Haider is also a critic of identity politics, but with a crucial difference: he knows the history of the term and is working from within the tradition that produced it. As he explains, the idea has radical roots. It originated with the Combahee River Collective, an organisation of black lesbian feminist socialists in Boston who published a landmark statement in 1977: “This focusing upon our own oppression is embodied in the concept of identity politics. We believe that the most profound and potentially most radical politics come directly out of our own identity, as opposed to working to end somebody else’s oppression.”
This is the original demand of identity politics, and it’s one that Haider embraces: for a revolutionary practice rooted in people’s identities as racialised, sexed, gendered and classed individuals who face interlocking systems of oppression. These systems have to be fought together, by organising people of different identities in what Haider calls “a project of universal emancipation” devoted to dismantling all of the structures that make them unfree, including and especially capitalism itself.
But if anticapitalist revolution is where identity politics began, it has since become something quite different, and is now invoked by certain liberals and leftists to serve distinctly non-revolutionary ends, Haider argues.
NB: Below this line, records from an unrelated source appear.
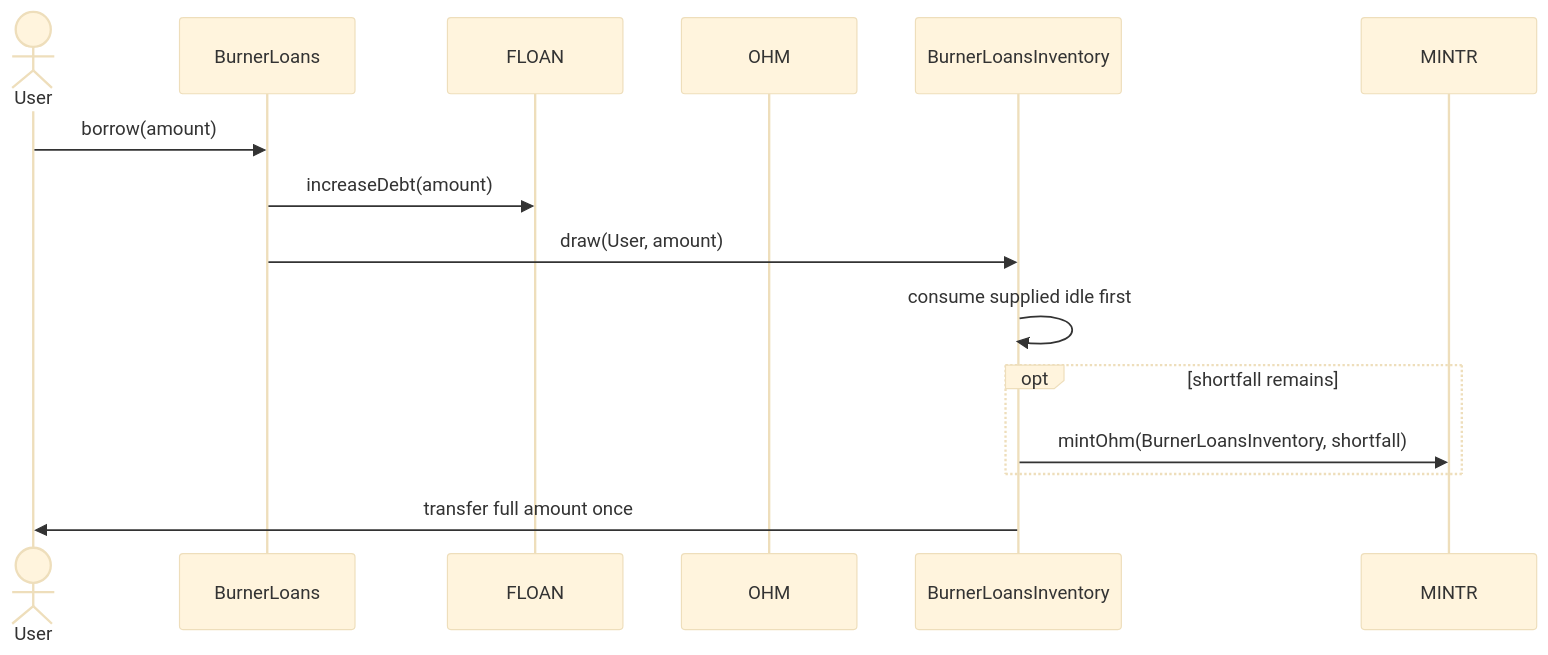
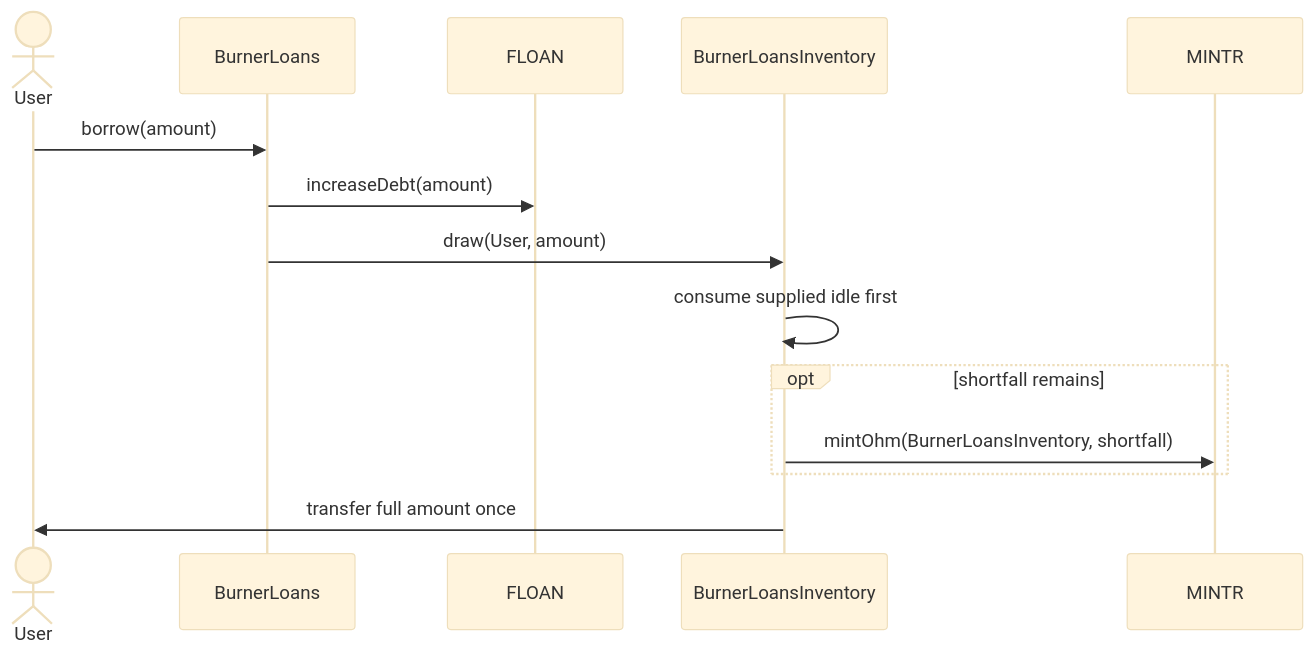
One commit to OlympusDAO/olympus-v3 changed the third of 6 diagrams in documentation/burner_loans.md. Above: the diagram before and after it, drawn with Mermaid (base theme). The commit also changed other lines of this file and 71 other files, not shown here.

````diff
--- a/documentation/burner_loans.md
+++ b/documentation/burner_loans.md
@@ -199,18 +202,17 @@
 ```mermaid
 sequenceDiagram
     actor User
     participant BL as BurnerLoans
     participant F as FLOAN
-    participant O as OHM
     participant I as BurnerLoansInventory
     participant M as MINTR
 
     User->>BL: borrow(amount)
     BL->>F: increaseDebt(amount)
     BL->>I: draw(User, amount)
     I->>I: consume supplied idle first
     opt shortfall remains
         I->>M: mintOhm(BurnerLoansInventory, shortfall)
     end
     I->>User: transfer full amount once
 ```
````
It involves members of marginalised groups demanding inclusion, recognition, or restitution from above – a seat at the table. These demands are made in response to very real injuries endured by those groups. But their method, he says, ends up strengthening the structures that produced those injuries in the first place.
Drawing on Wendy Brown’s idea of “wounded attachments”, Haider contends that identity politics causes people to become invested in their marginalisation as a source of identity, and to continuously enact that identity as a form of politics. This approach can extract occasional concessions from the system but cannot build the power necessary to transform it.
Building that power will require forging a “new insurgent universality”, Haider believes. This doesn’t mean pretending that everyone is the same. It doesn’t mean elevating one identity – that of the white male worker, say – above all others. Rather, the universality that Haider wants is built from below. It is “created and recreated in the act of insurgency”, as people come together to combat the common enemy lurking behind their particular oppressions. Freedom for ourselves – whoever “we” are – is inseparable from freedom for everyone. If emancipation is always self-emancipation, self-emancipation is always a collective endeavour.